Tendons play a key role in the musculoskeletal system as their main functions are to connect muscles to bones, provide shock absorption, and increase range of motion and the efficiency of locomotion. Due to the tendons’ hierarchical structure, the ability to image subfibrillar units plays a key role in visualizing how changes at the microscopic level affect the macroscopic structure and function. PURPOSE: To provide an accessible method for confirming the separation of tendon tissue to the collagen fibril level. METHODS: Previously frozen (-80°C) 657BL/6J mouse tendons were treated with a chemical and mechanical extraction technique which led to the separation of the whole tendon to tendon subunits.

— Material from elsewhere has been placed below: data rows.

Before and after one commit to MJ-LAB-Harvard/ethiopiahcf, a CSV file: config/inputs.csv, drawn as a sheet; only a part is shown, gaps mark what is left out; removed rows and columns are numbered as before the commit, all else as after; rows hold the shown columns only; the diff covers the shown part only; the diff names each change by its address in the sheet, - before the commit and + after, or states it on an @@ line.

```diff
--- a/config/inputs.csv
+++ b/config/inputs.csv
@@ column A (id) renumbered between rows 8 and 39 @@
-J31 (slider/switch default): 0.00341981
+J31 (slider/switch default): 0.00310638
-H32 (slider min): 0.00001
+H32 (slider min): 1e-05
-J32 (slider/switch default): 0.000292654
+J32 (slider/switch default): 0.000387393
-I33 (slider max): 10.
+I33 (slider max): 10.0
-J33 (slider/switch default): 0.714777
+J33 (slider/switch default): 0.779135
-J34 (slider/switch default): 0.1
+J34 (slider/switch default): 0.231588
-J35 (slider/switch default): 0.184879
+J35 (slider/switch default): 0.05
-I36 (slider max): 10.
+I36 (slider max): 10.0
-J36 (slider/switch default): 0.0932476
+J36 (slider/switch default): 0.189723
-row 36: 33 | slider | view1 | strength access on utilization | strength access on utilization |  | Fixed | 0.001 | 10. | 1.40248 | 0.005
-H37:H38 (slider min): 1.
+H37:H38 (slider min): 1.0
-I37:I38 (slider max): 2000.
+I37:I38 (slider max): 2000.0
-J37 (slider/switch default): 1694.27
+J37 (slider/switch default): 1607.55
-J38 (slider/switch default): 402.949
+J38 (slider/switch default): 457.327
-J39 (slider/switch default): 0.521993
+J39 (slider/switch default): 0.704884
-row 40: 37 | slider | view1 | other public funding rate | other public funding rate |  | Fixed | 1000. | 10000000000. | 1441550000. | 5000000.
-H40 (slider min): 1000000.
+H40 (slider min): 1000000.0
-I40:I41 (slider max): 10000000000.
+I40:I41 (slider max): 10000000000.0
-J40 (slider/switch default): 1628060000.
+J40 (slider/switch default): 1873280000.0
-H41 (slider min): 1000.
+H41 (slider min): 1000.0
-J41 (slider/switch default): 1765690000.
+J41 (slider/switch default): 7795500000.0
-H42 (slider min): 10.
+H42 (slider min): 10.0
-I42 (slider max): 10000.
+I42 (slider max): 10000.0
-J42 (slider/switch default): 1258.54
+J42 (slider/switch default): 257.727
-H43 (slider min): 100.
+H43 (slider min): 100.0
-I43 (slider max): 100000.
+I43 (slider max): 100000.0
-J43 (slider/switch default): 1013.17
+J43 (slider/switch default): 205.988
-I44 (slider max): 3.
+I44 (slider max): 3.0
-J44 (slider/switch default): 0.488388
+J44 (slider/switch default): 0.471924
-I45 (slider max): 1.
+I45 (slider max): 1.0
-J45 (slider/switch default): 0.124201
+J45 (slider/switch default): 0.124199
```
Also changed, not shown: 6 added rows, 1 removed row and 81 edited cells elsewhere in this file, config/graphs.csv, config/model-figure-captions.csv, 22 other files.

The tendon complex was then imaged with phase contrast microscopy (PCM), which is an illumination technique under an optical microscope. Collagen fibrils were then confirmed with high-resolution imaging by atomic force microscopy (AFM). RESULTS: Quantitative analysis of the AFM images (n=38 fibril sections) revealed fibrils of 4 distinct sizes with an average D-banding period of 66 nm ± 2.1 and an average fibril height of 63 nm ± 23.5. CONCLUSION: The smallest subunits of the processed tendon complex visualized with PCM were confirmed to be collagen fibrils under high resolution imaging with the AFM. Quantitative analysis of AFM images revealed the 66 nm D-banding pattern in collagen fibrils of different sizes as described in previous literature. These findings provide a new method of confirming the presence of collagen fibrils utilizing an accessible mode of imaging and is applicable to tissue that has been previously frozen.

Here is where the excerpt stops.